One of the hardest challenges I had to face in the industry was being taken seriously, with a low budget. I been at this for years and the only thing that kept being a problem was people thinking you’re not serious because they have an ego-price attached to the projects/shows/ beats you want to work on them with. If people want to work, they’ll work, and if I could start over I would just work on my art instead of chasing around hype, trying to be the next best thing. The people who could help you will appear when they can help you, if you’re not where you need to be to receive help you won’t get it. The budget doesn’t matter, you just have to have your craft down.
What was one of the biggest set backs in your career and how did you bounce back?
The biggest setback in my career is when my cousin J Nutty got locked up, right before my concert with Al Nuke, Trick Trick, Big Herk, and Cuatro Tequila. We a had a deal riding on the results of the concert, it was a problem because he planned to open me up and give me some shine that I had been trying to earn with my family since coming up under a local star is hard.
I never stopped pushing my music and recording, but I felt like the reason I bounced back was because I stayed loyal to my team. Lady Jay, Spade Da Boss, and TeamTrax are the the reason I never gave up. I feel like I owe it to them since they had my back for this long.
What are some things artists need to be careful of?
Artists need to be aware of contracts and terms so they can negotiate a deal. Knowledge is everything, without it you’ll waste far more time then you’ll ever know. Even with a large budget, watch out for these vultures on Twitter and Facebook talking about crazy promotion prices for your social media networking. The truth is if you pay for your promotion, you don’t want to waste money or time. Think of it this way, back in the day the old school rappers basically went around and promoted themselves like candidates for presidency. If you go around like Wiz Khalifa and campaign like Lil Wayne you’ll get on through the real hype that’s generated; all that fake hype is fake hype. So what’s the point of fake promotion? Reach out to people and close the sale 10,000 times and that’s 10,000 fans! Spend all that money touring and work with real promotion companies that want to see you get on. Use the internet as a weapon.
What suggestions do you have for other artists like yourself?

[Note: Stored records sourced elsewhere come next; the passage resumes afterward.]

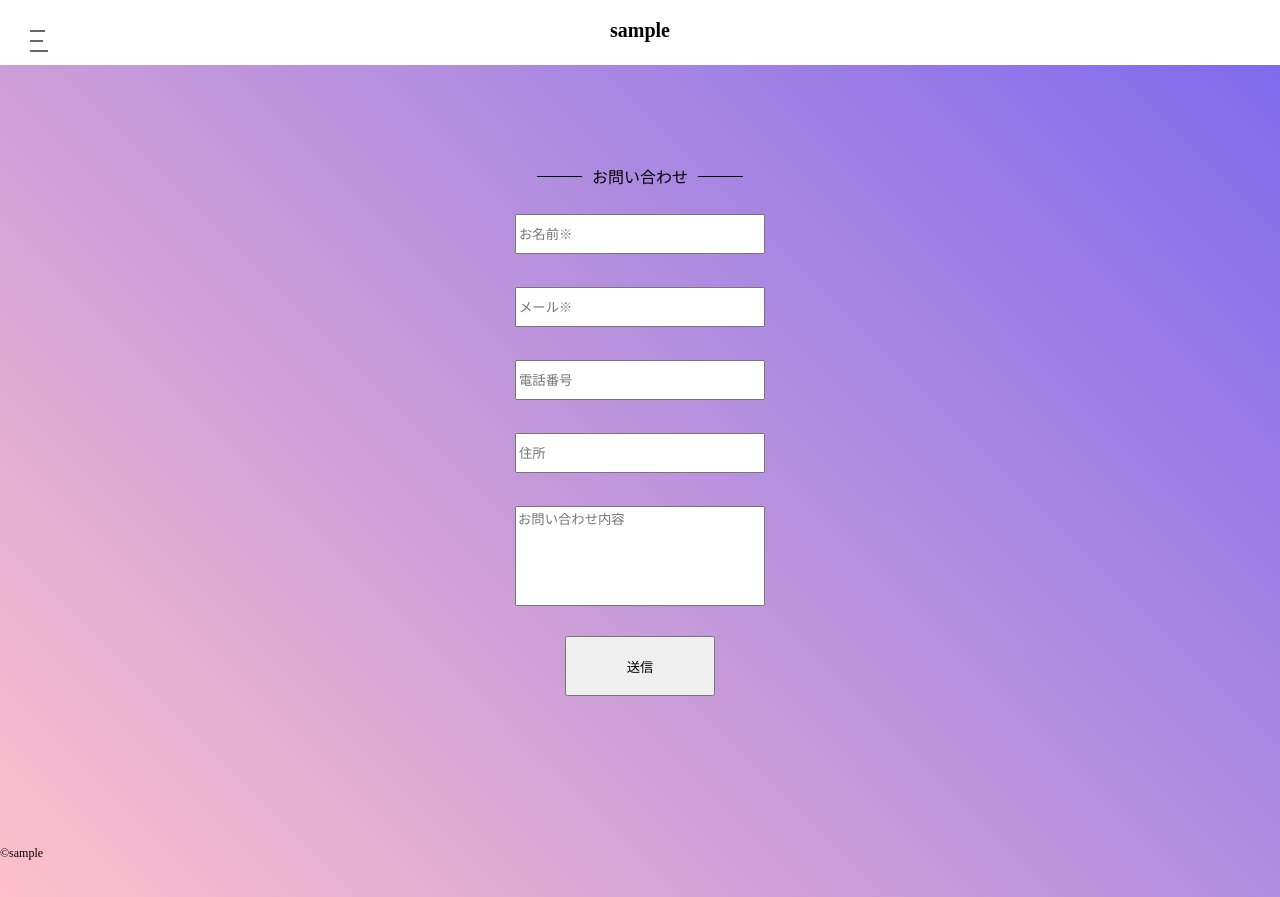
Repository: hayashikazuki/side_job_tenp_hayashi
Page: salon-tenp/contact.html
The author's editor kept a record of every edit. The page is drawn from the files as they stood at one moment, then again after the next edit.
The browser window is 1280 px wide. The pictures show the whole page.
Some web libraries are served in a nearby version.

Above is the page before.

### salon-tenp/contact.html
<!DOCTYPE>
<html lang="ja">
    <head>
        <meta charaset="UTF-8">
        <title>sampleサロン</title>
        <meta charset="UTF-8">
        <meta name="viewport" content="width=device-width,initial-scale=1">
        <link rel="stylesheet" href="contact.css"/>
        <!--<link rel="stylesheet" href="bootstrap.css"/>-->
        <link href="https://use.fontawesome.com/releases/v5.6.1/css/all.css" rel="stylesheet">
        <link rel="stylesheet" href="https://cdnjs.cloudflare.com/ajax/libs/font-awesome-animation/0.0.10/font-awesome-animation.css"
        type="text/css" media="all" />
        <script src="https://ajax.googleapis.com/ajax/libs/jquery/3.5.1/jquery.min.js"></script>
        <script src="contact.js"></script>
    </head>
    <body>
        <header>
            <h1>sample</h1>
        </header>

        <div id="navArea">

            <nav>
                <div class="inner">
                  <ul>
                    <li><a href="salon.html">TOP</a></li>
                    <li><a href="profile.html">店舗紹介</a></li>
                    <li><a href="contact.html">お問い合わせ</a></li>
                  </ul>
                </div>
            </nav>

          　<div class="toggle_btn">
                <span></span>
                <span></span>
                <span></span>
          　</div>

      　　　　<div id="mask"></div>

    　　</div>

    　　<section class="contact-form">
            <p>お問い合わせ</p>
            <form action="contact.php" method="post">
                    <input type="text" name="name"  placeholder="お名前※" required><br />
                    <input type="email" name="email"  placeholder="メール※" required><br />
                    <input type="text" name="tel"  placeholder="電話番号"><br />
                    <input type="text" name="address"  placeholder="住所"><br />
                    <textarea name="messages" placeholder="お問い合わせ内容" style="resize:none"></textarea>
                    <button type="submit" name="submit" class="btn btn-default btn-lg active"　onclick="clickEvent()">送信</button>
            </form>

        </section>

         <footer>
            <p>&copy;sample</p>
        </footer>



    　</body>
    </html>

### salon-tenp/contact.css
body{
    margin:0;
}

header {
  position: fixed;
  top: 0;
  left: 0;
  z-index: 2;
  width: 100%;
  height: 65px;
  background: white;
}
header h1 {
  color: black;
  text-align:center;
  font-size:20px;
  line-height:35px;
  transition: .3s;
}

/*============
nav
=============*/
nav {
  display: block;
  position: fixed;
  top: 0;
  left: -300px;
  bottom: 0;
  width: 300px;
  background: #ffffff;
  overflow-x: hidden;
  overflow-y: auto;
  -webkit-overflow-scrolling: touch;
  transition: .5s;
  z-index: 3;
}
.open nav {
  left: 0;
}
nav .inner {
  padding: 25px;
}
nav .inner ul {
  list-style: none;
  margin: 0;
  padding: 0;
}
nav .inner ul li {
  position: relative;
  margin: 0;
  border-bottom: 1px solid #333;
}
nav .inner ul li a {
  display: block;
  color: #333;
  font-size: 14px;
  padding: 1em;
  text-decoration: none;
  transition-duration: 0.2s;
}
nav .inner ul li a:hover {
  background: #e4e4e4;
}

@media screen and (max-width: 767px) {
  nav {
    left: -240px;
    width: 240px;
  }
}
/*============
@keyframes
=============*/
@keyframes equalizer01 {
  0% {
    width: 70%;
  }
  10% {
    width: 50%;
  }
  20% {
    width: 100%;
  }
  30% {
    width: 10%;
  }
  40% {
    width: 50%;
  }
  50% {
    width: 70%;
  }
  60% {
    width: 50%;
  }
  70% {
    width: 10%;
  }
  80% {
    width: 100%;
  }
  90% {
    width: 10%;
  }
  100% {
    width: 70%;
  }
}
@keyframes equalizer02 {
  0% {
    width: 30%;
  }
  10% {
    width: 20%;
  }
  20% {
    width: 40%;
  }
  30% {
    width: 10%;
  }
  40% {
    width: 20%;
  }
  50% {
    width: 30%;
  }
  60% {
    width: 20%;
  }
  70% {
    width: 10%;
  }
  80% {
    width: 40%;
  }
  90% {
    width: 10%;
  }
  100% {
    width: 30%;
  }
}
/*============
.toggle_btn
=============*/
.toggle_btn {
  display: block;
  position: fixed;
  top: 25px;
  left: 30px;
  width: 60px;
  height: 30px;
  transform: translate(0, 0);
  transition: all .5s;
  cursor: pointer;
  z-index: 3;
}
.open .toggle_btn {
  left: 330px;
}
.toggle_btn span {
  display: block;
  position: absolute;
  left: 0;
  width: 30px;
  height: 2px;
  background-color: #666;
  transition: all .5s;
}
.toggle_btn span:nth-child(1) {
  top: 5px;
  width: 60px;
  animation: equalizer01 7000ms infinite;
}
.toggle_btn span:nth-child(2) {
  top: 15px;
  width: 30px;
  animation: equalizer02 5000ms infinite;
  animation-delay: 0.33s;
}
.toggle_btn span:nth-child(3) {
  top: 25px;
  width: 20px;
  animation: equalizer02 5000ms infinite;
}
.open .toggle_btn span {
  background-color: #fff;
  width: 30px;
}
.open .toggle_btn span:nth-child(1) {
  transform: translate(0, 10px) rotate(-45deg);
  animation: unset;
}
.open .toggle_btn span:nth-child(2) {
  opacity: 0;
  animation: unset;
}
.open .toggle_btn span:nth-child(3) {
  transform: translate(0, -10px) rotate(45deg);
  animation: unset;
}
@media screen and (max-width: 767px) {
  .open .toggle_btn {
    left: 260px;
  }
}
/*============
#mask
=============*/
#mask {
  display: none;
}
.open #mask {
  display: block;
  position: fixed;
  top: 0;
  left: 0;
  width: 100%;
  height: 100%;
  background: #000;
  opacity: .8;
  z-index: 2;
  cursor: pointer;
  transition: all .5s;
}

body{
  background: linear-gradient(-135deg, #7B68EE, pink);
}

.contact-form{
    width:80%;
    margin:100px auto 20px auto;
    text-align:center;

}

.contact-form input{
  display:block;
  margin:10px auto 5px auto;
  width:250px;
  height:40px;
}

.contact-form textarea{
  display:block;
  margin:10px auto 5px auto;
  width:250px;
  height:100px;
}

.contact-form button{
  display:block;
  margin:30px auto 20px auto;
  width:150px;
  height:60px;
}

.contact-form p {
  position: relative;
  display: inline-block;
  padding: 0 55px;
}

.contact-form p:before, .contact-form p:after {
  content: '';
  position: absolute;
  top: 50%;
  display: inline-block;
  width: 45px;
  height: 1px;
  background-color: black;
}

.contact-form p:before {
  left:0;
}
.contact-form p:after {
  right: 0;
}

footer p{
    margin-top:150px;
    font-size:12px;
}

### salon-tenp/contact.js
$(function() {

  var $nav   = $('#navArea');
  var $btn   = $('.toggle_btn');
  var $mask  = $('#mask');
  var open   = 'open'; // class
  // menu open close
  $btn.on( 'click', function() {
    if ( ! $nav.hasClass( open ) ) {
      $nav.addClass( open );
    } else {
      $nav.removeClass( open );
    }
  });
  // mask close
  $mask.on('click', function() {
    $nav.removeClass( open );
  });


});

After the next edit:
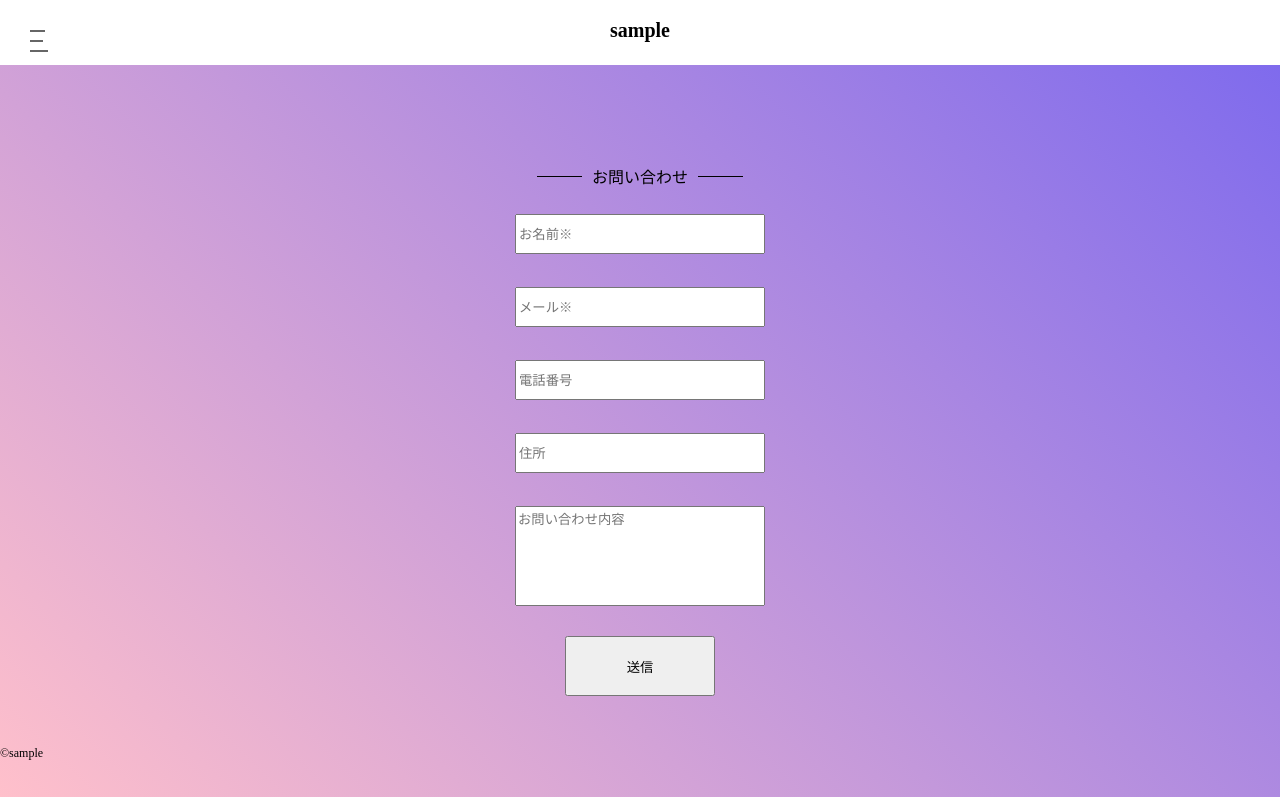
The edit:
--- a/salon-tenp/contact.css
+++ b/salon-tenp/contact.css
@@ -283,6 +283,6 @@
 }
 
 footer p{
-    margin-top:150px;
+    margin-top:50px;
     font-size:12px;
 }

I would suggest artists take as much time as you need. We are in a recession and we’ll be broke if we sit around all day and don’t make money, but I mean, if the music sounds like garbage nobody will buy it. Reach out to those who are doing what you want to do and just support their music by following them so you can learn how to get this bread. Stay true to yourself because the more people you know the more you’re going to get confused about who you are if you’re not real. If you’re real you can be around 1 million people and still be yourself. I can’t wait to shut down a stadium.
What is one of your favorite ways to promote yourself and your music?
One of my favorite ways to promote myself is to go out in a droptop 6 speed during the summer and drift my car banging my music, oops we’re talking about safe ways to promote your music (ha ha). I think a good old fashion sound competition at Belle Isle in Detroit is my favorite way to promote my music and get everybody involved, kids to old folks. Everybody loves to hang out at the beach and park, music loud, loud, loud. You feel me?
Where can people visit you?
Our website www.DetroitLoud.com is where you can find us at. You can find me online if you’re using Twitter, I’m @Nefudaboss. My Instagram is the same: @nefudaboss. My fan page on Facebook is facebook.com/nefufans and go subscribe on my channel youtube.com/nefudaboss. We got more to come.